Saved entries
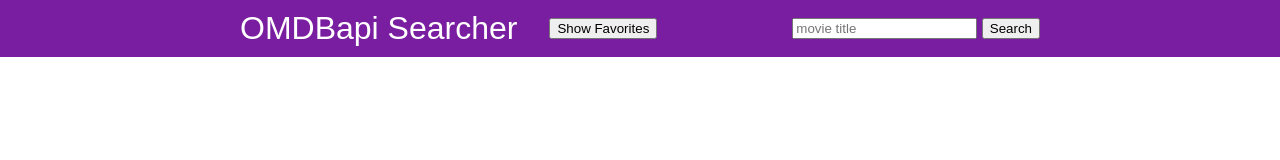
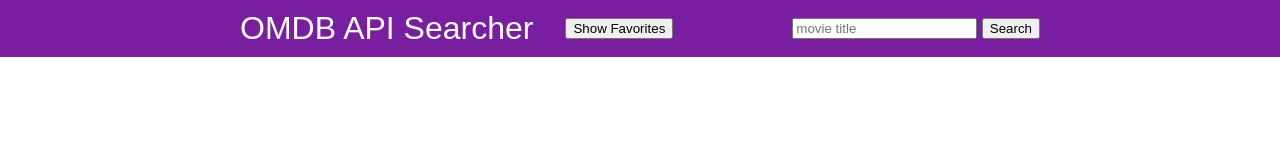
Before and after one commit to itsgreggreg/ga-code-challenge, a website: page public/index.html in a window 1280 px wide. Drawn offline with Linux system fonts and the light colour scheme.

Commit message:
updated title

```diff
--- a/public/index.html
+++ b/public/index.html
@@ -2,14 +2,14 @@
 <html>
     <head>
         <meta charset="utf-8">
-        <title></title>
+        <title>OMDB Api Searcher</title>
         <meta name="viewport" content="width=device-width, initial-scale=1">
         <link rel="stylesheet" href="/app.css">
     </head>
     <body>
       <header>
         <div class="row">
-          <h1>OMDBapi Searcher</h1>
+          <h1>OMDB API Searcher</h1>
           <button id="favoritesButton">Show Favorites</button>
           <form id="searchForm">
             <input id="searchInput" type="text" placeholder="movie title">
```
---
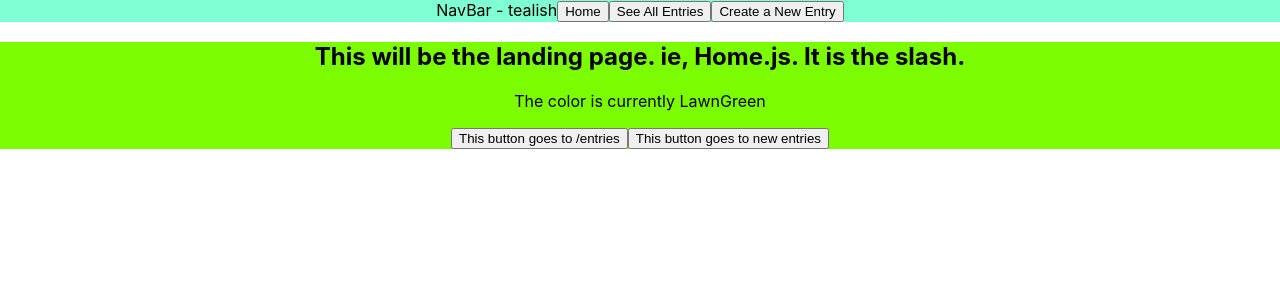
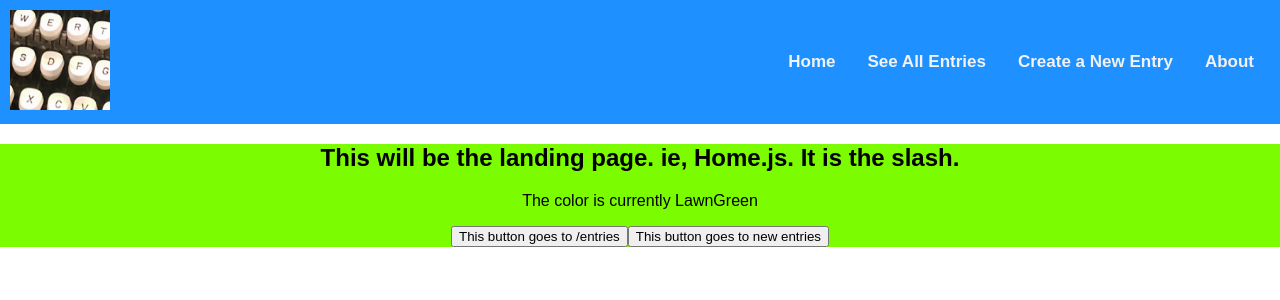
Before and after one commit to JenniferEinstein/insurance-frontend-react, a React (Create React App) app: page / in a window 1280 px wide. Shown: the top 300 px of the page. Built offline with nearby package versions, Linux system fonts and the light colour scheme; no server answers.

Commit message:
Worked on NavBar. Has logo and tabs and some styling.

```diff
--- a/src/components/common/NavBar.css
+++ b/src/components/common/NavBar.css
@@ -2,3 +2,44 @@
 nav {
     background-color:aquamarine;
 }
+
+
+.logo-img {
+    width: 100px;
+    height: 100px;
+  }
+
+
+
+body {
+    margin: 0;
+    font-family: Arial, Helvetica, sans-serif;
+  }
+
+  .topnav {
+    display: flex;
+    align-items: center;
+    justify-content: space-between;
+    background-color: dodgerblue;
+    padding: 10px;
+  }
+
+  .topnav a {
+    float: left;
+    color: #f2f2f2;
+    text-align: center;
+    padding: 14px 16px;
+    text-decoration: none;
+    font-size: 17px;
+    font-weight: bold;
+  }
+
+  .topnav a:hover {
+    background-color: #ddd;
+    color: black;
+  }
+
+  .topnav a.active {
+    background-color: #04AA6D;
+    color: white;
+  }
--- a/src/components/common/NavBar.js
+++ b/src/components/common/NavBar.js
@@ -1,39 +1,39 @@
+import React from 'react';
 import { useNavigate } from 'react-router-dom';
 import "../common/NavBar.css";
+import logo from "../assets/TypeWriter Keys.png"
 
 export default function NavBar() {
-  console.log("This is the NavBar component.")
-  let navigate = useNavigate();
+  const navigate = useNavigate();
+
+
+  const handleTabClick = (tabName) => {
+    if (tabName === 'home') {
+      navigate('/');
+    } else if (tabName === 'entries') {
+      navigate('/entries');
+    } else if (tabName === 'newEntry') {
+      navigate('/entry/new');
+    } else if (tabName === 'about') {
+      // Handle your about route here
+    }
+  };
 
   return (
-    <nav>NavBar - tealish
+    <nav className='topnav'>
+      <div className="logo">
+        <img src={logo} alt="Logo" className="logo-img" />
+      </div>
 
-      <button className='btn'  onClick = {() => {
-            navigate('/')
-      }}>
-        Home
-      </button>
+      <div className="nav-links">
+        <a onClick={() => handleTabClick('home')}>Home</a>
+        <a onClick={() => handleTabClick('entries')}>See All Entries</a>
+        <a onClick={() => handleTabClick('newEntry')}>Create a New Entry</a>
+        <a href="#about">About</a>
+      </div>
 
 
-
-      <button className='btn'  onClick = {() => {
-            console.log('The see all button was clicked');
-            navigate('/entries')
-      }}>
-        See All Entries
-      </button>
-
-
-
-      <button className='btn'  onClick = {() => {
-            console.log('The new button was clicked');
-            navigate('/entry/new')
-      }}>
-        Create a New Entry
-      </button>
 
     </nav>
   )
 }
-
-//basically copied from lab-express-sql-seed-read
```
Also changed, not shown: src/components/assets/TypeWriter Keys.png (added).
* * *
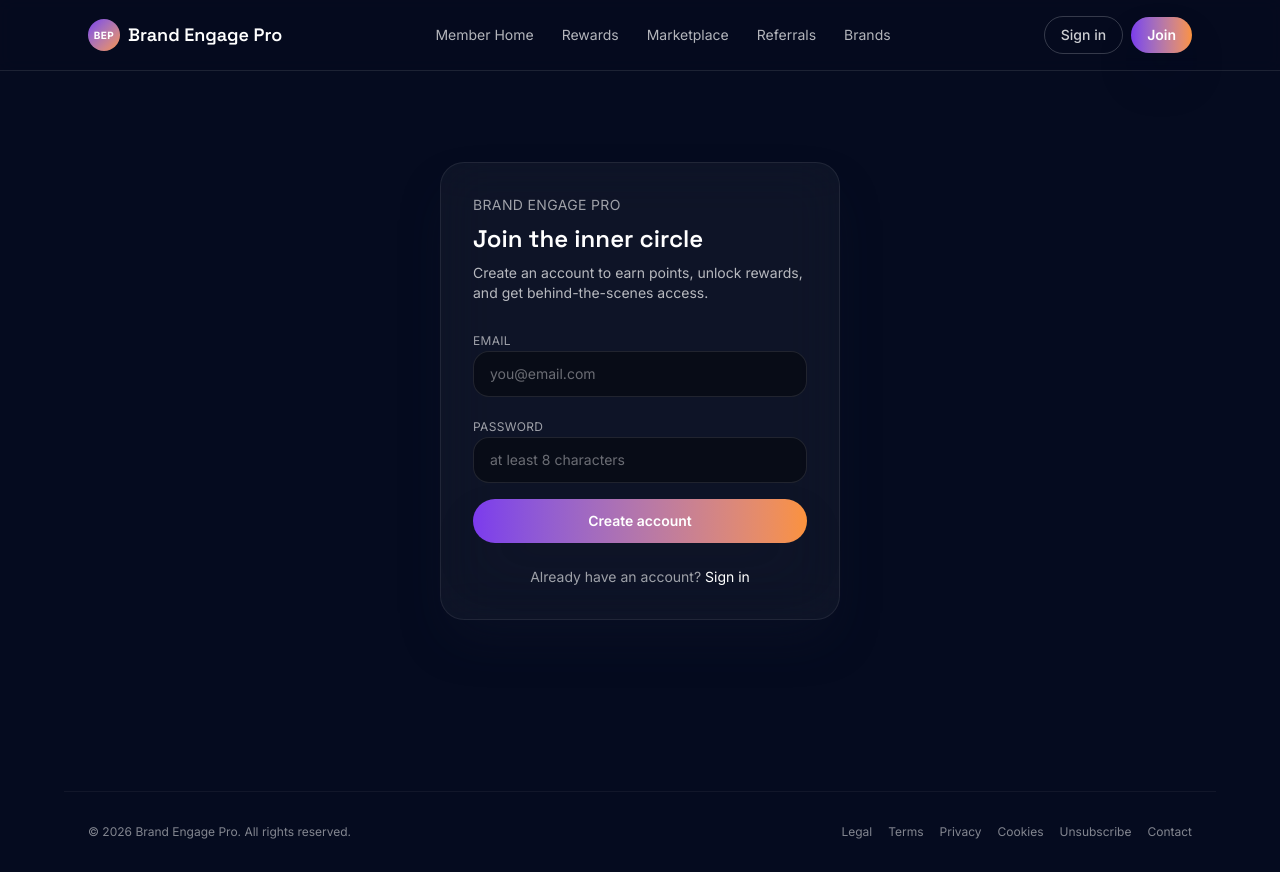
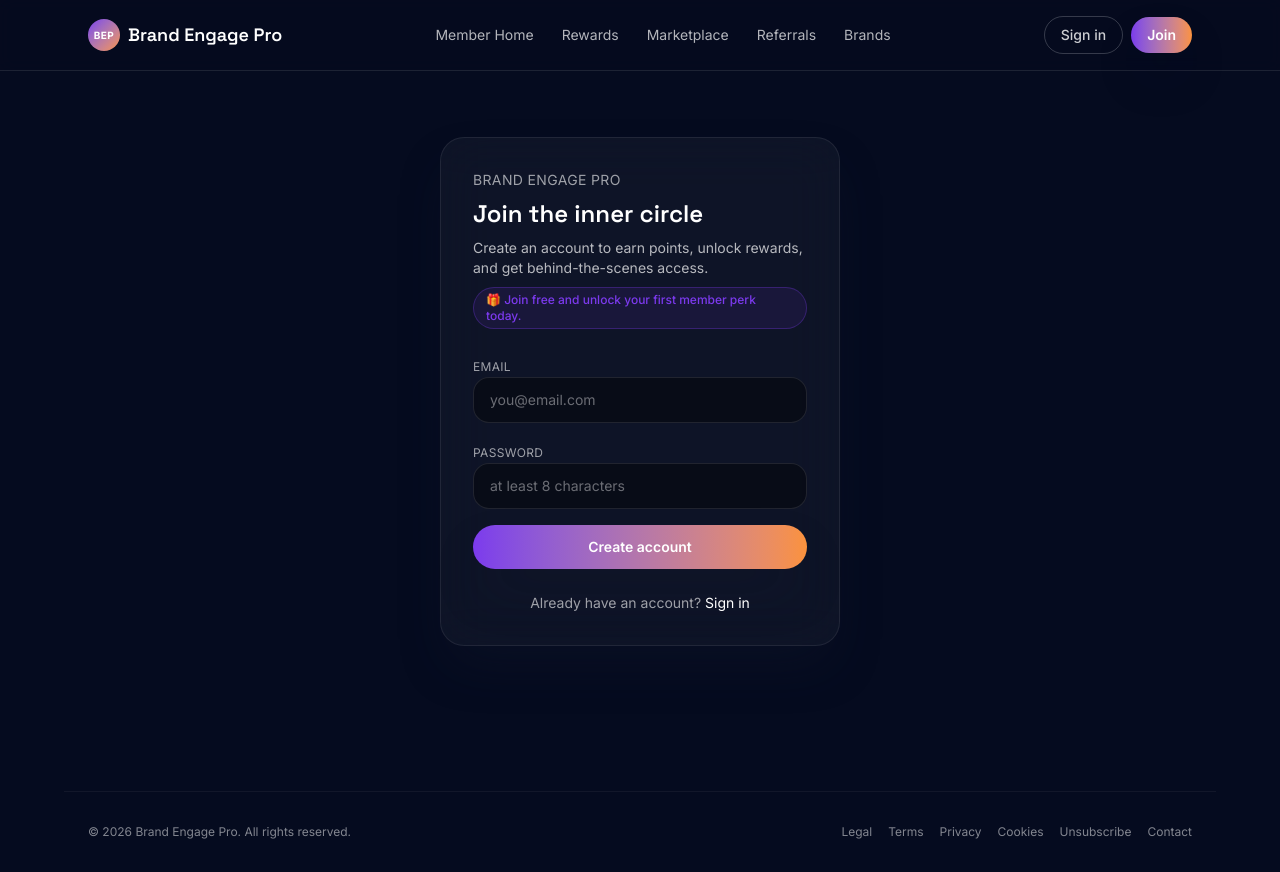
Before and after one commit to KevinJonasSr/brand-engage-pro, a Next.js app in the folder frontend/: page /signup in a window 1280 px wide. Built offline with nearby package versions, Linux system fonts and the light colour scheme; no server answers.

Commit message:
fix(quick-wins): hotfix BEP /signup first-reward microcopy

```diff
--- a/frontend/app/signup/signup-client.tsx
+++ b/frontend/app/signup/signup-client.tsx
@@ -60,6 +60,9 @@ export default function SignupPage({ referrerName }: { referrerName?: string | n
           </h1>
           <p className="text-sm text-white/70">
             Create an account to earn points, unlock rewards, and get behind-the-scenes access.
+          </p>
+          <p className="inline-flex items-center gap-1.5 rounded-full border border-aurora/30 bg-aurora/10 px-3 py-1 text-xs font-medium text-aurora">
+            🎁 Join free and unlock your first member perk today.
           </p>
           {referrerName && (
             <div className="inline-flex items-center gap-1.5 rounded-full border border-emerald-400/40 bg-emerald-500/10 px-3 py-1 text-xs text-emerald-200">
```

▶ _Description of the task_
Return each full line of the entries that contains the word "useNavigate".

▶ _Reply to the task_
 import { useNavigate } from 'react-router-dom';
-  let navigate = useNavigate();
+  const navigate = useNavigate();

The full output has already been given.